Lifeless in appearance, sluggish
dazed spring approaches—
— “Spring and All,” William Carlos Williams
The outdoors has always been an escape, but now it’s our only escape. So it’s different today when you see other escapists on a perfectly glittering spring day at a place like the Clark County Wetlands Park because we know that we’re all getting away from the same thing; the pandemic has recast our parks and recreation areas from places of private renewal into agora for something like wordless public moping. We aren’t exactly drawn to these spaces like before; it’s more as though we’re driven there like exiles. This is the tourism of last resorts.
You could totally burrow into your head about this, as I did on that recent spring day. But the great blessing of the outdoors is that nature doesn’t care about your philosophical maundering. Its surpassing cosmic indifference will startle you into comic zen moments like when you’re stepping too close to a pond to get a better Instagram shot of the birds wheeling and swooping over the water for insects but then the spongy bank heaves inward to muddily consume your shoe and a good portion of your pant leg. Lol nature, good one.
I know, I know. The wetlands park isn’t exactly “nature,” but rather a highly engineered reconstruction of it. There’s an easy metaphor in there somewhere, yours if you want it, for resilience, undying human enterprise, determined imagination. But the gravel trails that stray off the concrete walkways still offer the promise of legit solitude away from the increasing crowds. (I’m still getting used to the twinge of anxiety when I hear feet crunching nearby — a jogger coming my way? Is the path wide enough for social distancing? Should I turn around, dart away?)
Perhaps oddly, my favorite thing to do is wander off on the paths that snake between the tall reeds and spook myself with Children of the Corn vibes — like, wow, it’s just me and all the scary unseen forces. But if I have to be less specific and less juvenile about it, the vibe is that of the old solitude we used to enjoy before the pandemic turned our homes into lonesome hibernation chambers — the free refill, the soul defrag, the walking meditation, the nourishing, voluntary solitude that, like a deep sleep, reintroduces the self to the principle of fresh possibility.
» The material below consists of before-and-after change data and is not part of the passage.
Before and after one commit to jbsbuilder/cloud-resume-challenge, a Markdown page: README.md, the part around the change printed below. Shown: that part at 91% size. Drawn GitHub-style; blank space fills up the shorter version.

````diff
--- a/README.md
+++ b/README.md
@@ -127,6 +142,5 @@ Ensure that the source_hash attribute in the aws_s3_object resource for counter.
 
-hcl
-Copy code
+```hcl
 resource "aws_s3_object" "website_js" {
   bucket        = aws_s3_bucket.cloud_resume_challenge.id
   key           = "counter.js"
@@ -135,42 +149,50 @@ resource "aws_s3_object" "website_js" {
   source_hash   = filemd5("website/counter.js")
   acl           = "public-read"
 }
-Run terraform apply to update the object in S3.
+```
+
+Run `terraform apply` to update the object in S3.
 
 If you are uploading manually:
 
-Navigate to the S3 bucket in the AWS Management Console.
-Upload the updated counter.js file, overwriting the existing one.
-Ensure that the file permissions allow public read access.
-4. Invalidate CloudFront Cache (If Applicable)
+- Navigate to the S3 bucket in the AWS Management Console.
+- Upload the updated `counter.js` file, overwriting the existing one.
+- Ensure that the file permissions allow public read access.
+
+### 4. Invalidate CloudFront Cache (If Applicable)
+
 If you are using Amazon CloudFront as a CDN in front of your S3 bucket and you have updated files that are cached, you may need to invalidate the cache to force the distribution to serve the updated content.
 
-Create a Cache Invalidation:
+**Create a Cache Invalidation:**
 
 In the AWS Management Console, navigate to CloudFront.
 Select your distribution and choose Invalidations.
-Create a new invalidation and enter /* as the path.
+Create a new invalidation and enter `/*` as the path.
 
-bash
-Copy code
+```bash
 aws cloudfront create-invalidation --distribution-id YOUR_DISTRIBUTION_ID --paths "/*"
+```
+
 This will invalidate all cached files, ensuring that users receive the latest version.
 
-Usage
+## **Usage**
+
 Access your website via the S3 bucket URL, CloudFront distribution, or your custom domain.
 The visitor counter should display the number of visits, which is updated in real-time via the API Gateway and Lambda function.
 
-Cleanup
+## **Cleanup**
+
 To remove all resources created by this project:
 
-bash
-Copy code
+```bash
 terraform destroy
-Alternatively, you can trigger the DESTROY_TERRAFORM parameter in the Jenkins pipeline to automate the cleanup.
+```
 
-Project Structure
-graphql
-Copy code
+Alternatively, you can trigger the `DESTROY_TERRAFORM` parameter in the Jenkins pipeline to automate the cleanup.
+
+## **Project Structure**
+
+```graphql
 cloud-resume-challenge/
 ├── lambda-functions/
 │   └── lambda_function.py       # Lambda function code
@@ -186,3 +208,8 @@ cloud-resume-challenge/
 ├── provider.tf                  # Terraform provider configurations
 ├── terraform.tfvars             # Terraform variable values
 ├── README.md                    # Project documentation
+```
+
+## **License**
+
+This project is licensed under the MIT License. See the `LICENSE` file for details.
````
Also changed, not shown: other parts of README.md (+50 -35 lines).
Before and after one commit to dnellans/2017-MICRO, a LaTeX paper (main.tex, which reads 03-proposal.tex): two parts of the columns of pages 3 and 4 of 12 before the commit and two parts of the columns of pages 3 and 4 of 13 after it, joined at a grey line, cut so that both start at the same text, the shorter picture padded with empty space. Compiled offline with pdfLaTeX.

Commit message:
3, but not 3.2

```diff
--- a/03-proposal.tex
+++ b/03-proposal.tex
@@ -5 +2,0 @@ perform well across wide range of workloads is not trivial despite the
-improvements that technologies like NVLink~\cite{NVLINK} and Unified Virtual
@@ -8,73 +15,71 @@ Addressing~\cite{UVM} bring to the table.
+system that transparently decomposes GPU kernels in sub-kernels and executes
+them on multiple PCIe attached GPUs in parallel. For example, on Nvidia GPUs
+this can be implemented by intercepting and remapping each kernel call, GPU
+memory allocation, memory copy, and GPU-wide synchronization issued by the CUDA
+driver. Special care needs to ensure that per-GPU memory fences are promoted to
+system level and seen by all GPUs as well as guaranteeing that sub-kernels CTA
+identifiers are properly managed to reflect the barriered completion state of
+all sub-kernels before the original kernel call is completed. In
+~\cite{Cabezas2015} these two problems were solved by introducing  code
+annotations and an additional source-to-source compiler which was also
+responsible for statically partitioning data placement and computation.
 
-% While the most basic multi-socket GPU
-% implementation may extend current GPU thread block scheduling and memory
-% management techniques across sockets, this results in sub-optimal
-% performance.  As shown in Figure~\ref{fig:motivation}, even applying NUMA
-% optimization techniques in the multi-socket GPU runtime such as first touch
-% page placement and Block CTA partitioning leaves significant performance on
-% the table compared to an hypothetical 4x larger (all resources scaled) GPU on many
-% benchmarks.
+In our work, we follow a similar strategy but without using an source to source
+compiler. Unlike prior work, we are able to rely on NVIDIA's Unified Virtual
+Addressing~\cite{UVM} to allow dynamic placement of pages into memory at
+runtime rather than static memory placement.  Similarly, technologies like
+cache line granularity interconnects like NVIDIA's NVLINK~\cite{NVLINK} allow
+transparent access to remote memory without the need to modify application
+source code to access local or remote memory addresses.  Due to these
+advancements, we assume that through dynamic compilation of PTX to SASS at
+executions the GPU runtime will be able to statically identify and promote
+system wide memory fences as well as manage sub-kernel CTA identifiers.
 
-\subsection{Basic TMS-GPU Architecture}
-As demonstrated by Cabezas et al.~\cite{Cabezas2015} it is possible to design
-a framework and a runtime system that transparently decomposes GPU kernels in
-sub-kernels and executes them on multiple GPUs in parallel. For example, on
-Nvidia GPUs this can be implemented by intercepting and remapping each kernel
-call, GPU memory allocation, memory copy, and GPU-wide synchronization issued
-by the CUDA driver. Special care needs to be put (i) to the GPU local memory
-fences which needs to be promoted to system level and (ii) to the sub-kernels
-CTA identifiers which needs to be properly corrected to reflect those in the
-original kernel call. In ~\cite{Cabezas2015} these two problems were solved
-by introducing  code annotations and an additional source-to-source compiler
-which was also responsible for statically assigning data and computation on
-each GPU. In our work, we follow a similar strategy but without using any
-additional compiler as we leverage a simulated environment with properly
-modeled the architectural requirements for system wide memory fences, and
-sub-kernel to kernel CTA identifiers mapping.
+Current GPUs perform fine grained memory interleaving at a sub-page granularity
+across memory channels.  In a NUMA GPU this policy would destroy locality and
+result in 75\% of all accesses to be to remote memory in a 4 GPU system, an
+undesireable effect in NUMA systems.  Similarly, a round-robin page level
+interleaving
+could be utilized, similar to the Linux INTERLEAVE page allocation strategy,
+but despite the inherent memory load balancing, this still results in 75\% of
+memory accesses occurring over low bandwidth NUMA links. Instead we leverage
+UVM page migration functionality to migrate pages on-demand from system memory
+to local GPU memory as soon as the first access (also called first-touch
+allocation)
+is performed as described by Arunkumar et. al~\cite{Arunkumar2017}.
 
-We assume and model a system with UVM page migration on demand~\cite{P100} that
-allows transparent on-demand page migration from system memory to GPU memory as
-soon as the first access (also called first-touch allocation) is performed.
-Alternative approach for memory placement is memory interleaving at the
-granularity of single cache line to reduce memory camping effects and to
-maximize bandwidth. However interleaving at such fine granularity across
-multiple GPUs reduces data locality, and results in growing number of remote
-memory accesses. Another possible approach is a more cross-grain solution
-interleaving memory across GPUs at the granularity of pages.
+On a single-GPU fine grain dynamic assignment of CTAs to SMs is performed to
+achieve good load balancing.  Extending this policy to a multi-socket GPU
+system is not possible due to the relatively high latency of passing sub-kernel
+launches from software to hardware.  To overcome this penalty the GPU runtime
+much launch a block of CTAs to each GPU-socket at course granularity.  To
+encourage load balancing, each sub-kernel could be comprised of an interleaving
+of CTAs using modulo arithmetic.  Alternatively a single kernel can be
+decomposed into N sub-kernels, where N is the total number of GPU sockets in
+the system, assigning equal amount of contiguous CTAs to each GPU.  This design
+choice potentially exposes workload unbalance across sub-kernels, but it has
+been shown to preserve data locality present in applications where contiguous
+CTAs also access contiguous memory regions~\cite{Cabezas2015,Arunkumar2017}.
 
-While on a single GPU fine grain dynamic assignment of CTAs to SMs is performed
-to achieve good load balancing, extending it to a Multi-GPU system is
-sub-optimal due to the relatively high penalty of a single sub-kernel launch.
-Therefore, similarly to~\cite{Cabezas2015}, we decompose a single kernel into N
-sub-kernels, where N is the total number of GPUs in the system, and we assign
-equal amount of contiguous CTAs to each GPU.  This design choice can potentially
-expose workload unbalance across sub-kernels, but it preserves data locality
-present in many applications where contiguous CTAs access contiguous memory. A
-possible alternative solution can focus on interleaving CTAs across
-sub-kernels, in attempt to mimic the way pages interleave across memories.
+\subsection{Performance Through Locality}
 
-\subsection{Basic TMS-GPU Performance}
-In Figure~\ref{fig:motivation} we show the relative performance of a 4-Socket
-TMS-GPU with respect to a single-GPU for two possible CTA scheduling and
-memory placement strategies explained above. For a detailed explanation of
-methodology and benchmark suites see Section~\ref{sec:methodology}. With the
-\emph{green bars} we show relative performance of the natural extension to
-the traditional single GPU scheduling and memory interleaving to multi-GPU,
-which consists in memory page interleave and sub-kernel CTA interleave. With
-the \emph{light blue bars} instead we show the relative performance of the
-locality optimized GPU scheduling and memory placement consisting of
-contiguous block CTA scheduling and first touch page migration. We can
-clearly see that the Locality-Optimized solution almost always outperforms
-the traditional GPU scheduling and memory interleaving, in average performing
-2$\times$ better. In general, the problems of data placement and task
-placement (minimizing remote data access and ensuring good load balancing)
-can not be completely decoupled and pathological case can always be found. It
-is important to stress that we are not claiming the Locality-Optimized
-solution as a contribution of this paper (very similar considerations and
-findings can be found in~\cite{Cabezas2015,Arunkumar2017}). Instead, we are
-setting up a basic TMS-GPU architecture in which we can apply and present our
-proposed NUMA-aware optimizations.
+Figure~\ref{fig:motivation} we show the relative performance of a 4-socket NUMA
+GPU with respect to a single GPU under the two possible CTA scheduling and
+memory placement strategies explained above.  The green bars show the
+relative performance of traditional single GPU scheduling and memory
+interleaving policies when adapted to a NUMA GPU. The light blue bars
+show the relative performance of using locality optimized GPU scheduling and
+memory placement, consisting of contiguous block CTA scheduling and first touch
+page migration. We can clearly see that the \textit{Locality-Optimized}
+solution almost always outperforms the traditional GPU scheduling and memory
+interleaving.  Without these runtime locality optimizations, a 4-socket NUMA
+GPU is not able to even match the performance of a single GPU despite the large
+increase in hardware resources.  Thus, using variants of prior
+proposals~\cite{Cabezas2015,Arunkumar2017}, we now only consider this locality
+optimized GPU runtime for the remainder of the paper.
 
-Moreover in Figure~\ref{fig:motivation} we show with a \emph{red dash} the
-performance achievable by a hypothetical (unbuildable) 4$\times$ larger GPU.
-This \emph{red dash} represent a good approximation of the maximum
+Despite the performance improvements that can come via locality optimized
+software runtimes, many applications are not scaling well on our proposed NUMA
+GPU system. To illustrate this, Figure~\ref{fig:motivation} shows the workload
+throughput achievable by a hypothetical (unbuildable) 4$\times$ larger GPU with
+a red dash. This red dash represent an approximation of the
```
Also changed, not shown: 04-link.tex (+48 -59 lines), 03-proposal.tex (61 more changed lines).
Possibility cuts a thousand ways; there are no guarantees of any outcome. Prediction, we’ve learned, is a moribund ritual, but preparedness for what’s next — in the most generous, affirmative sense — is as vital as ever.